“Do you really think (the crime was committed)?”
“What do you think should happen to the person who (committed issue)?”
Developing Information Concerning Motives and Propensity One block of interview questions should explore the suspect’s motives and propensity. If the crime is financially motivated it would be appropriate to discuss the suspect’s current financial status. If the circumstances of the crime appeared to be linked to substance abuse, it would be appropriate to ask the suspect about his use of alcohol and illegal drugs. To evaluation propensity to commit the crime, the following questions may provide insight:
“What is the closest thing to (issue under investigation) that you’ve ever done?”
“Have you every thought about (committing the crime)?”
“Tell me why you wouldn’t (commit crime)?”
“Have you ever been approached by anyone asking you to (commit crime)?”
“Have you ever been questioned before about (issue under investigation)?”
Developing the Suspect’s Explanation for any Evidence
If there is physical or testimonial evidence pointing to the suspect’s possible involvement in the crime, the investigator may want to bring this up during the interview. On the other hand, if the investigator knows that the suspect will be eventually interrogated, often it is beneficial to wait until the interrogation to bring up actual evidence of the suspect’s guilt.
Developing Information About the Suspect’s Confidence *
During a non-accusatory interview innocent suspects are confident they will be believed whereas guilty suspects are worried about getting away with their crime.
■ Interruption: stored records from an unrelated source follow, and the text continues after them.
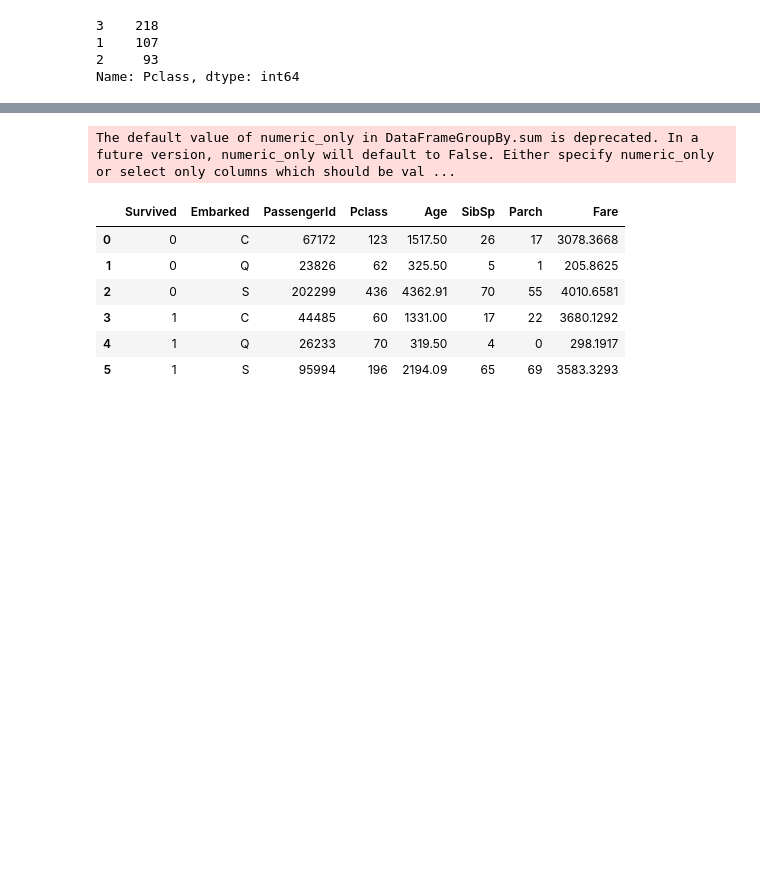
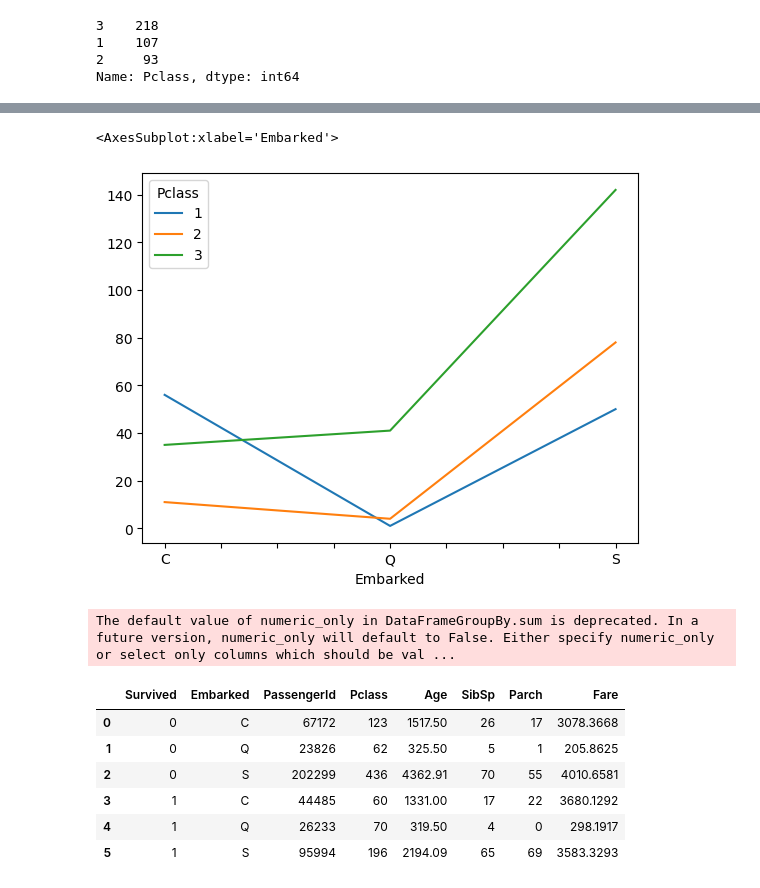
Before and after one commit to Manisha032/Python-Basic, a Jupyter notebook: data_analytics/titanic_analysis.ipynb, the cells around one changed output, grey strips where cells are left out. Drawn from its saved outputs; the diff is of its cells as text; code cells hidden in the pictures; blank space fills up the shorter version.

```diff
--- a/data_analytics/titanic_analysis.ipynb
+++ b/data_analytics/titanic_analysis.ipynb
@@ -77,0 +90,3 @@ genertae a plotly bar graph showing surving and non- surviving paasengers from e
+# %%
+L=df.pivot_table(index= 'Embarked', columns= 'Pclass', values= 'Survived', aggfunc= 'count')
+L
@@ -78,3 +101,8 @@ genertae a plotly bar graph showing surving and non- surviving paasengers from e
+# %%
+L.plot()
+# %% [output]
+<AxesSubplot:xlabel='Embarked'>
+[figure, added]
 # %%
 df.groupby(['Survived', 'Embarked']).sum().reset_index()
 # %% [output]
```
Also changed, not shown: parts of 25 cells of this notebook, 2 other files.
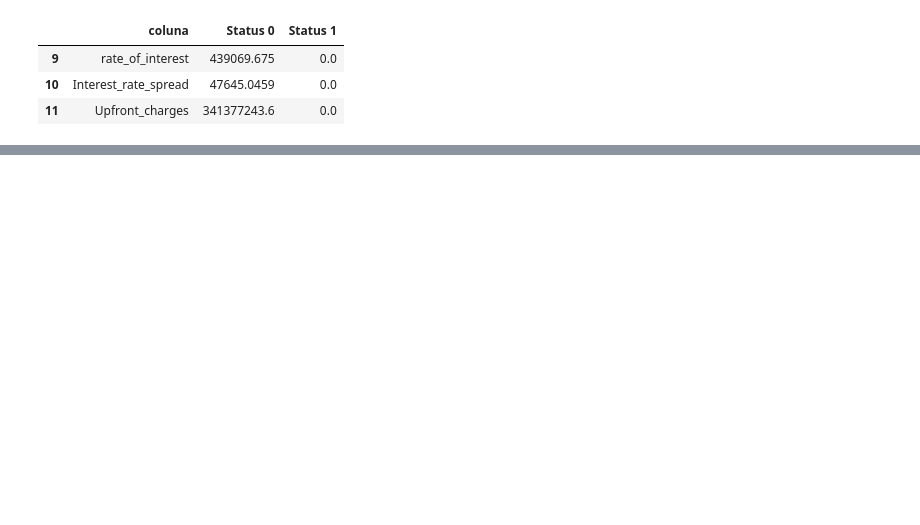
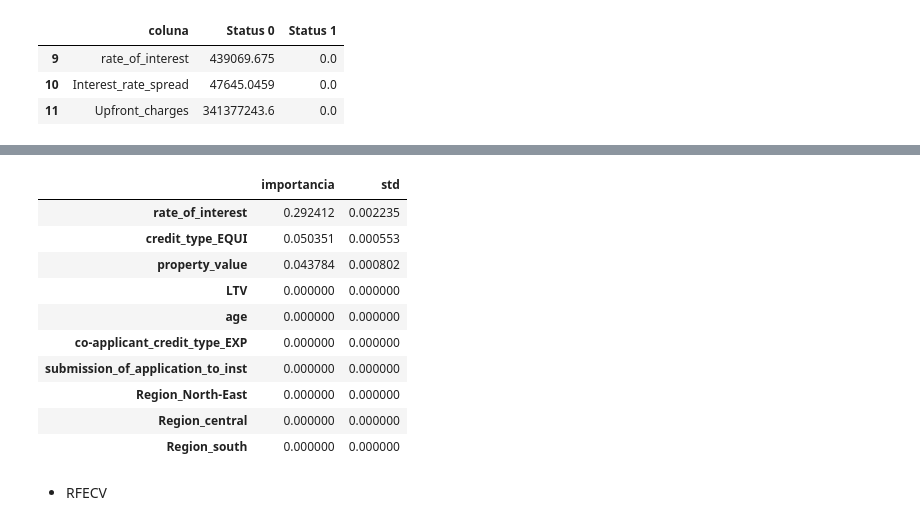
Before and after one commit to fernandobrancher/project_machine_learning_iii, a Jupyter notebook: project_loan_defaulters.ipynb, the cells around one changed output, grey strips where cells are left out. Cells and saved outputs as stored; diff of their text form; code cells hidden in the pictures; blank space fills up the shorter version.

```diff
--- a/project_loan_defaulters.ipynb
+++ b/project_loan_defaulters.ipynb
@@ -480,0 +528,26 @@ df_valores_status.loc[9:11]
+# %%
+estimador = DecisionTreeClassifier().fit(X_train_transformed, y_train)
+
+permutacao = permutation_importance(estimador, X_test_transformed, y_test, random_state=42)
+# %%
+dados = {
+    'importancia': permutacao.importances_mean,
+    'std': permutacao.importances_std
+}
+
+importancia = pd.DataFrame(dados, index=estimador.feature_names_in_).sort_values(by='importancia', ascending=False).head(10)
+importancia
+# %% [output]
+|  | importancia | std |
+| rate_of_interest | 0.292412 | 0.002235 |
+| credit_type_EQUI | 0.050351 | 0.000553 |
+| property_value | 0.043784 | 0.000802 |
+| LTV | 0.000000 | 0.000000 |
+| age | 0.000000 | 0.000000 |
+| co-applicant_credit_type_EXP | 0.000000 | 0.000000 |
+| submission_of_application_to_inst | 0.000000 | 0.000000 |
+| Region_North-East | 0.000000 | 0.000000 |
+| Region_central | 0.000000 | 0.000000 |
+| Region_south | 0.000000 | 0.000000 |
+# %% [markdown]
+- RFECV
```
Also changed, not shown: parts of 16 cells of this notebook.
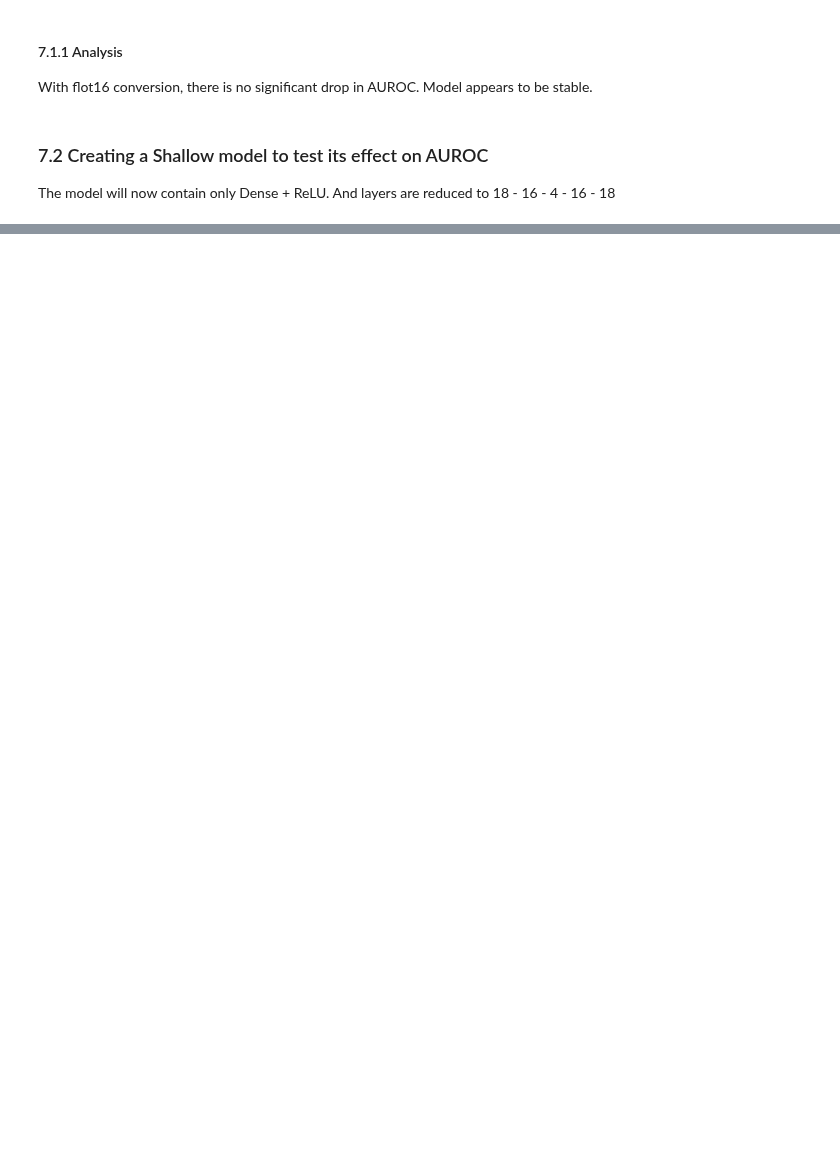
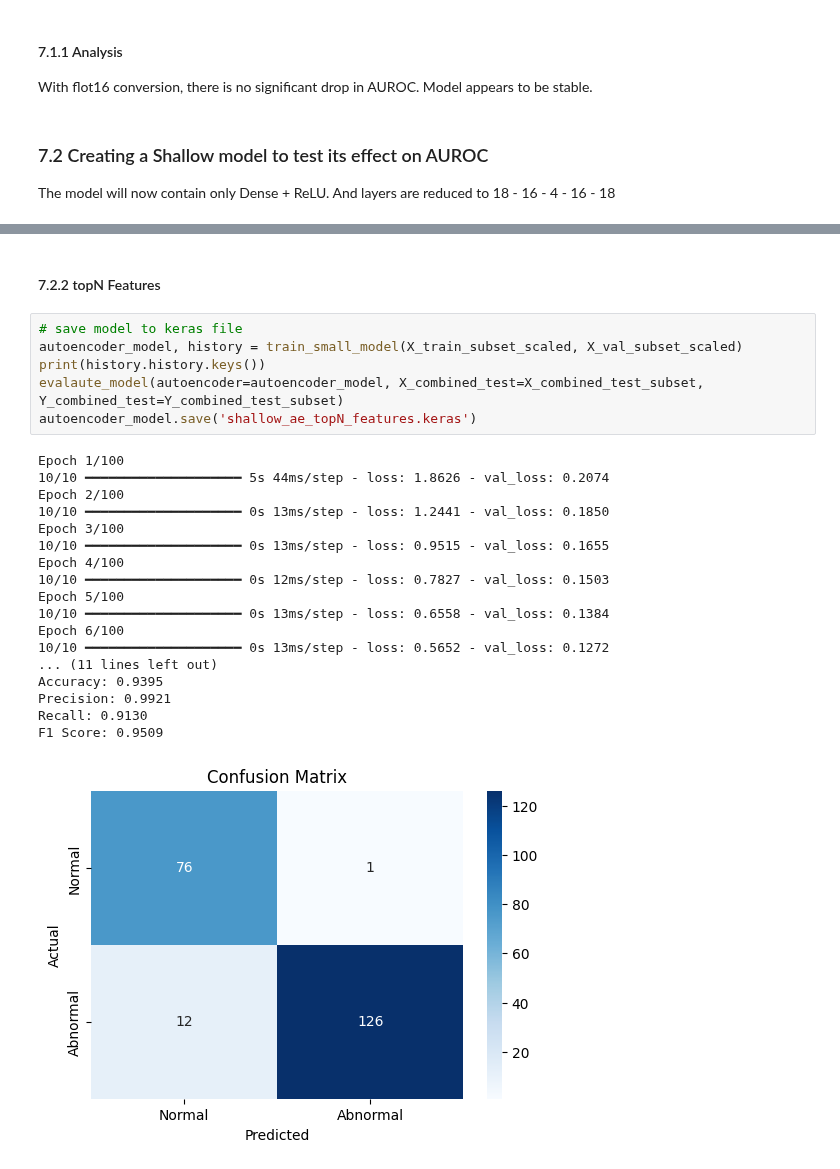
Before and after one commit to likesh525/MIMII-autoencoder, a Jupyter notebook: autoencoder_draft.ipynb, the cells around one changed output, grey strips where cells are left out. Cells and saved outputs as stored; diff of their text form; blank space fills up the shorter version.

```diff
--- a/autoencoder_draft.ipynb
+++ b/autoencoder_draft.ipynb
@@ -1418,0 +1489,27 @@ The model will now contain only Dense + ReLU. And layers are reduced to 18 - 16
+# %% [markdown]
+#### 7.2.2 topN Features
+# %%
+# save model to keras file
+autoencoder_model, history = train_small_model(X_train_subset_scaled, X_val_subset_scaled)
+print(history.history.keys())
+evalaute_model(autoencoder=autoencoder_model, X_combined_test=X_combined_test_subset, Y_combined_test=Y_combined_test_subset)
+autoencoder_model.save('shallow_ae_topN_features.keras')
+# %% [output]
+Epoch 1/100
+10/10 ━━━━━━━━━━━━━━━━━━━━ 5s 44ms/step - loss: 1.8626 - val_loss: 0.2074
+Epoch 2/100
+10/10 ━━━━━━━━━━━━━━━━━━━━ 0s 13ms/step - loss: 1.2441 - val_loss: 0.1850
+Epoch 3/100
+10/10 ━━━━━━━━━━━━━━━━━━━━ 0s 13ms/step - loss: 0.9515 - val_loss: 0.1655
+Epoch 4/100
+10/10 ━━━━━━━━━━━━━━━━━━━━ 0s 12ms/step - loss: 0.7827 - val_loss: 0.1503
+Epoch 5/100
+10/10 ━━━━━━━━━━━━━━━━━━━━ 0s 13ms/step - loss: 0.6558 - val_loss: 0.1384
+Epoch 6/100
+10/10 ━━━━━━━━━━━━━━━━━━━━ 0s 13ms/step - loss: 0.5652 - val_loss: 0.1272
+... (11 lines left out)
+Accuracy: 0.9395
+Precision: 0.9921
+Recall: 0.9130
+F1 Score: 0.9509
+[figure, added]
```
Also changed, not shown: parts of 33 cells of this notebook.
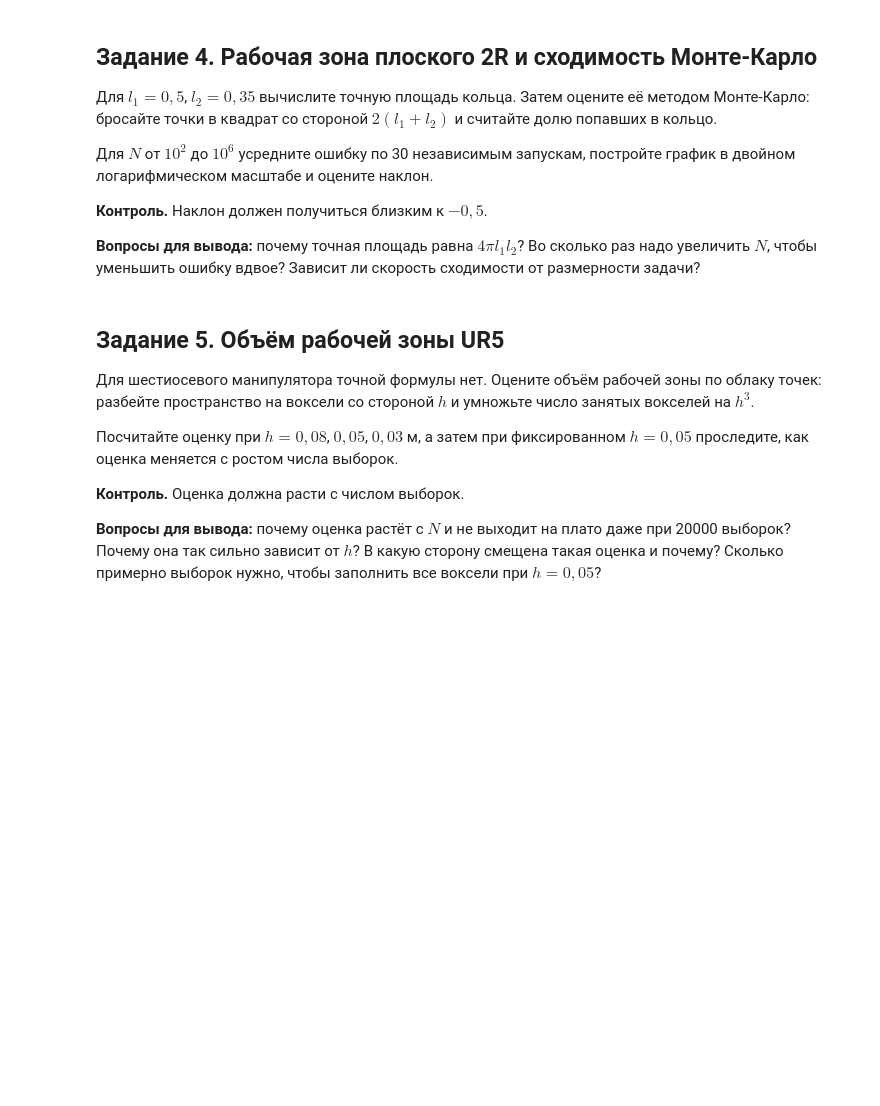
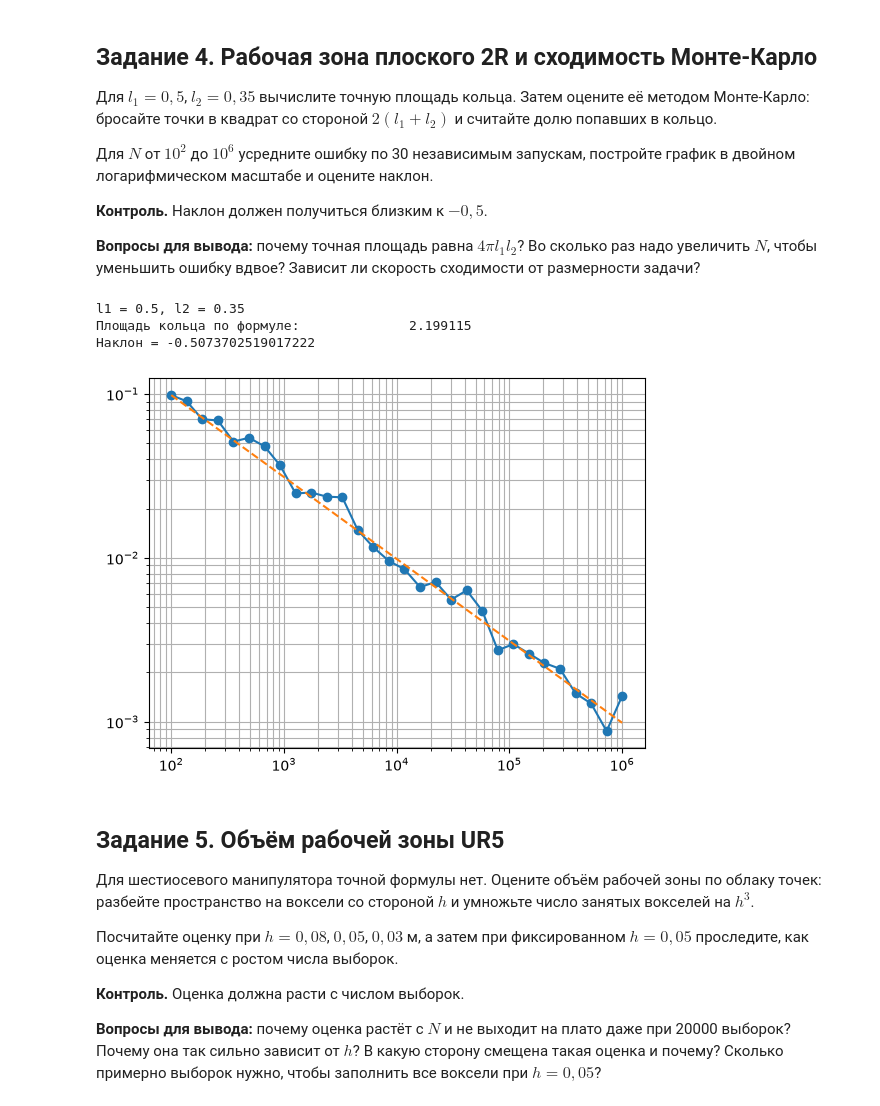
Before and after one commit to 4lo8ecK/robotics, a Jupyter notebook: lab5/ЛР_05_шаблон.ipynb, the cells around one changed output. Cells and saved outputs as stored; diff of their text form; code cells hidden in the pictures; blank space fills up the shorter version.

Commit message:
Сделано 5-ое задание 5-ой лабораторки

```diff
--- a/lab5/ЛР_05_шаблон.ipynb
+++ b/lab5/ЛР_05_шаблон.ipynb
@@ -449,7 +449,47 @@ $2(l_1{+}l_2)$ и считайте долю попавших в кольцо.
 надо увеличить $N$, чтобы уменьшить ошибку вдвое? Зависит ли скорость сходимости
 от размерности задачи?
 # %%
-# TODO: задание 4
+
+# площадь кольца, указанного через l1 и l2
+# где r1 = |l1 - l2|, r2 = l1 + l2
+# pi*(l1+l2)^2 - pi*(l1-l2)^2 => pi*((l1+l2)^2 - (l1-l2)^2) => 4*pi*l1*l2
+def calc_ring_area(l1: float, l2: float) -> float:
+	return np.pi * (4 * l1 * l2)
+
+def monte_carlo_area(l1: float, l2: float, points_count: int) -> float:
+	r_out = l1+l2
+	r_in = abs(l1-l2)
+
+	x = np.random.uniform(-r_out, r_out, points_count)
+	y = np.random.uniform(-r_out, r_out, points_count)
+
+	dist_square = x*x + y*y
+	inside = (dist_square >= r_in*r_in) &  (dist_square <= r_out*r_out)
+	return 4*r_out*r_out * np.mean(inside)
+
+
+def task_4():
+	steps = 30
+	l1, l2 = 0.5, 0.35
+	print(f'l1 = {l1}, l2 = {l2}')
+	print(f'Площадь кольца по формуле:\t{calc_ring_area(0.5, 0.35):.6f}')
+
+	numbers = np.logspace(2, 6, steps).astype(int)
+	errs = [np.mean([abs(monte_carlo_area(l1, l2, N) - calc_ring_area(l1,l2)) for _ in range(steps)]) for N in numbers]
+	slope = np.polyfit(np.log10(numbers), np.log10(errs), 1)[0]
+	print(f'Наклон = {slope}')
+
+	plt.loglog(numbers, errs, 'o-', label='ошибка (среднее по 30 запускам)')
+	plt.loglog(numbers, errs[0] * (numbers / numbers[0])**-0.5, '--', label='N^(-1/2)')
+	plt.grid(visible=True, which='both')
+	plt.show()
+
+task_4()
+# %% [output]
+l1 = 0.5, l2 = 0.35
+Площадь кольца по формуле:              2.199115
+Наклон = -0.5073702519017222
+[figure, added]
 # %% [markdown]
 ## Задание 5. Объём рабочей зоны UR5
 
```
Also changed, not shown: parts of 2 cells of this notebook, 1 other file.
The following questions are designed to assess the suspect’s confidence during the interview:
“When Linda says you slapped her is she lying?”
“Can you think of any reason why someone would name you as the person they suspect?”
“Once we complete our investigation how will it come out on you?”
“Can you think of any reason why the surveillance video would show you inside the vault last Friday afternoon?”
Concluding the Interview
Once all of the relevant information from the suspect has been elicited, the investigator should step out of the interview room, review his interview notes and other evidence collected in the case and make one of three decisions. The first is that the suspect is telling the truth an can be eliminated from further suspicion. Under this circumstance, the investigator should return to the interview room and say something like the following, “Tom I’ve covered everything I need to cover with you. Thank you for coming in. If I need to talk to you further I’ll let you know.” A second possibility is that the investigator decides, based on the suspect’s behavior and the evidence, that the suspect is probably guilty of the crime. Under this circumstance, the investigator would return to the interview room and start the interrogation.
In some situations, following the initial interview the investigator may not be able to make a determination of the suspect’s probable guilt or innocence. In other cases, even though the investigator is quite certain of the suspect’s guilt, he may not want to interrogate the suspect at that time. Under these circumstances the investigator would return to the interview room and tell the suspect something similar to the following, “Bill, thank you for coming in today. We are in the process of talking to other people and waiting to get results back on some forensic evidence and it may be necessary for me to talk to you again. You’d be willing to come back and talk to me, wouldn’t you?”
In conclusion, an investigator often has only one opportunity to conduct a formal interview of a suspect. To maximize the amount and quality of information learned during the interview, a specific structure should be used. The issue under investigation should be clearly defined and a series of prepared questions should be asked to develop investigative information and behavior symptoms of truth or deception.